Exercise objective >> Go through the records below line by line and report how many lines include "cvskill", giving the number only.

Dataset records >>
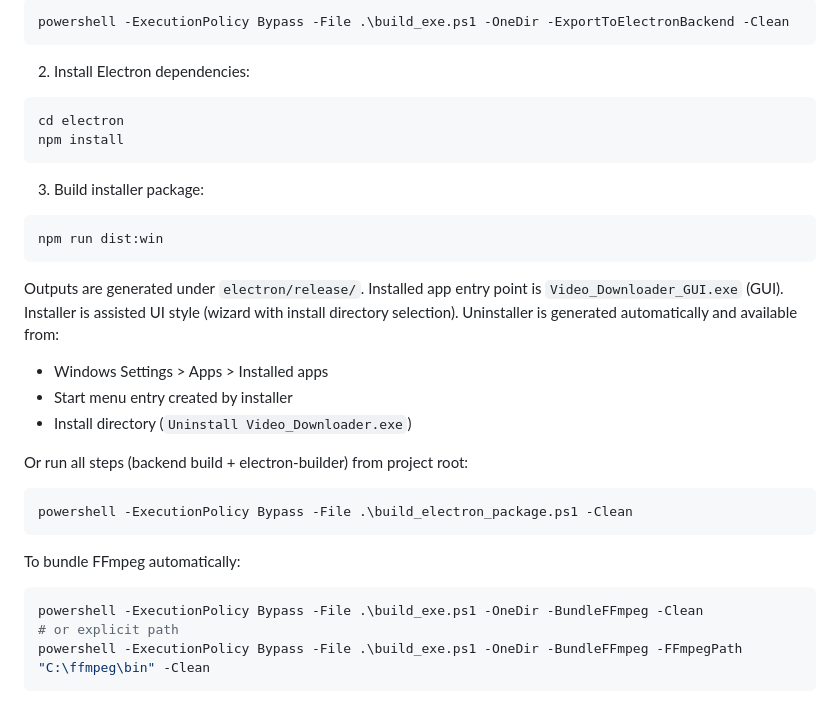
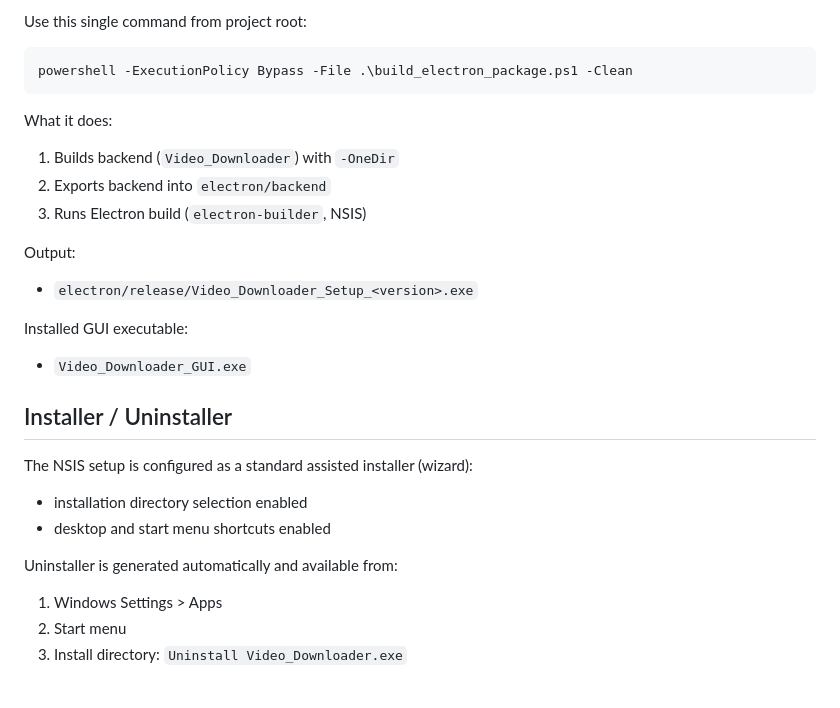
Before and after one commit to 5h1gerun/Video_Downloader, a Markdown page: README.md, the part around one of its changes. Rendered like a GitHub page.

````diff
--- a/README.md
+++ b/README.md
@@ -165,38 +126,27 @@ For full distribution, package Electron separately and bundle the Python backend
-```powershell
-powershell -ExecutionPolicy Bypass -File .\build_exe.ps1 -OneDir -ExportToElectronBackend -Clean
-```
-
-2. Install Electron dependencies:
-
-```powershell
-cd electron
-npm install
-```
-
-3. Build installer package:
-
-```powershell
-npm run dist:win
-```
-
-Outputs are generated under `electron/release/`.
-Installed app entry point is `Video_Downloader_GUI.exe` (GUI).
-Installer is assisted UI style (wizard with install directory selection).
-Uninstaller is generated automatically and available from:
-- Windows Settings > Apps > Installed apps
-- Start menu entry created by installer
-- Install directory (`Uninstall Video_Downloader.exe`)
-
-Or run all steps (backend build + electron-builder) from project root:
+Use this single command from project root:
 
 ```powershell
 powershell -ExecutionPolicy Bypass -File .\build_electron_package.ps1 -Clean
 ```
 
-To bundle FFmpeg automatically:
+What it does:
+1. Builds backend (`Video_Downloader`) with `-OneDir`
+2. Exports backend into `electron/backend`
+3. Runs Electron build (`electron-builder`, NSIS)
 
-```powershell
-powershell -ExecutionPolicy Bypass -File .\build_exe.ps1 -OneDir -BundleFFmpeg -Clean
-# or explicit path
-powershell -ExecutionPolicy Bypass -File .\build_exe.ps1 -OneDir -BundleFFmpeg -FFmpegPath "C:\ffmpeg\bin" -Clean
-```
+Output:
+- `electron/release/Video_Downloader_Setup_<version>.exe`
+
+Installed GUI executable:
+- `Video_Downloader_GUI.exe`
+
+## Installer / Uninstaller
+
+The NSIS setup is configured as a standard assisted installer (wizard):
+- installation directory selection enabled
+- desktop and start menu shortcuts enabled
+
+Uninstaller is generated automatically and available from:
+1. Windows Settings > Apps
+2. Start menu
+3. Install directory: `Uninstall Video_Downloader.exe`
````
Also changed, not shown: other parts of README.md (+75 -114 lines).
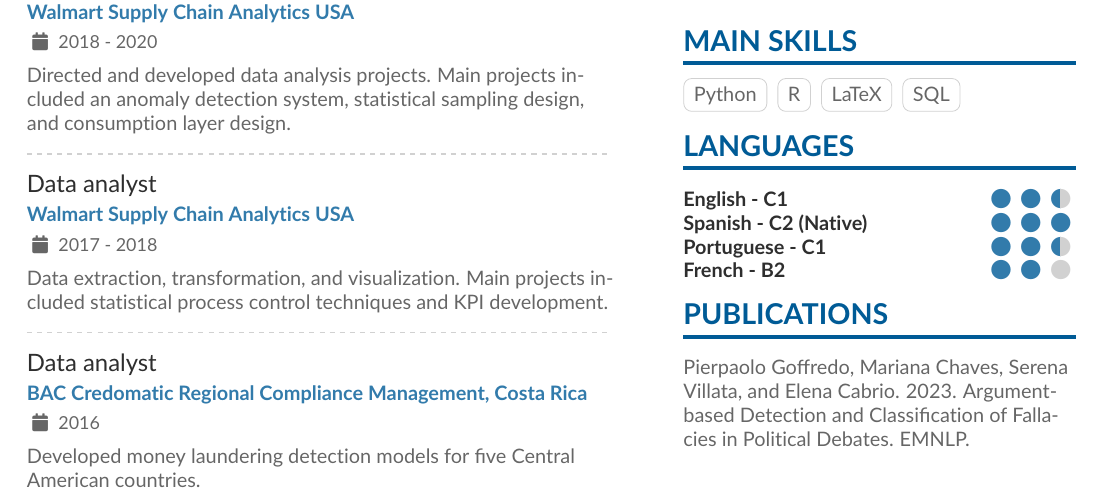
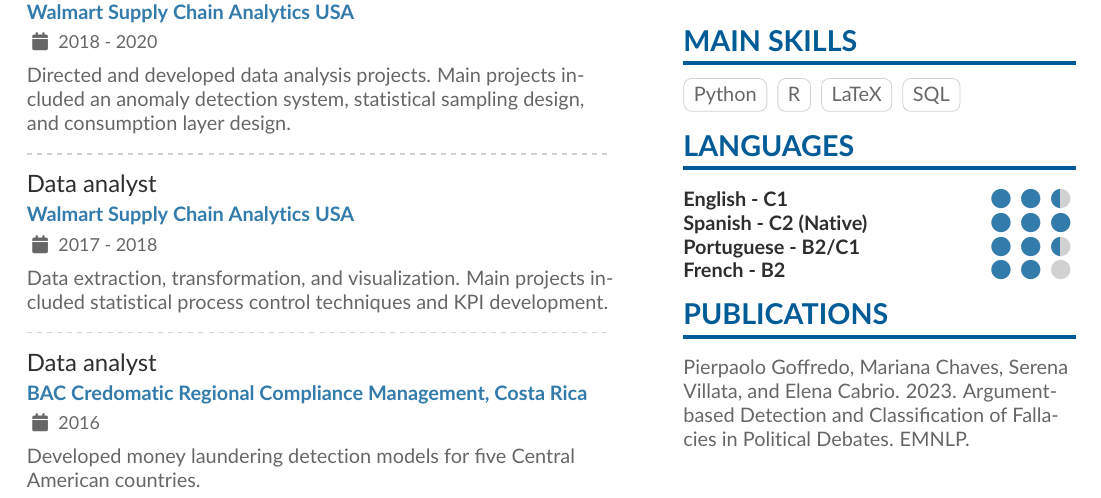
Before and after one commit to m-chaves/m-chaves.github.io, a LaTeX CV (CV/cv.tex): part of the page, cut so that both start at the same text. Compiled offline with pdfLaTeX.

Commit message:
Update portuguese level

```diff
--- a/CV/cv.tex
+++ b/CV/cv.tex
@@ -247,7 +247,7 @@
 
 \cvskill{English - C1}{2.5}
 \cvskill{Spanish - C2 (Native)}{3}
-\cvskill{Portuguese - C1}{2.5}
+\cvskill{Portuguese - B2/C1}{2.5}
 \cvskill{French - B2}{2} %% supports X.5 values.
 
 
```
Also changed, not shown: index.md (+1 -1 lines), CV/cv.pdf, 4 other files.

Response below >> 5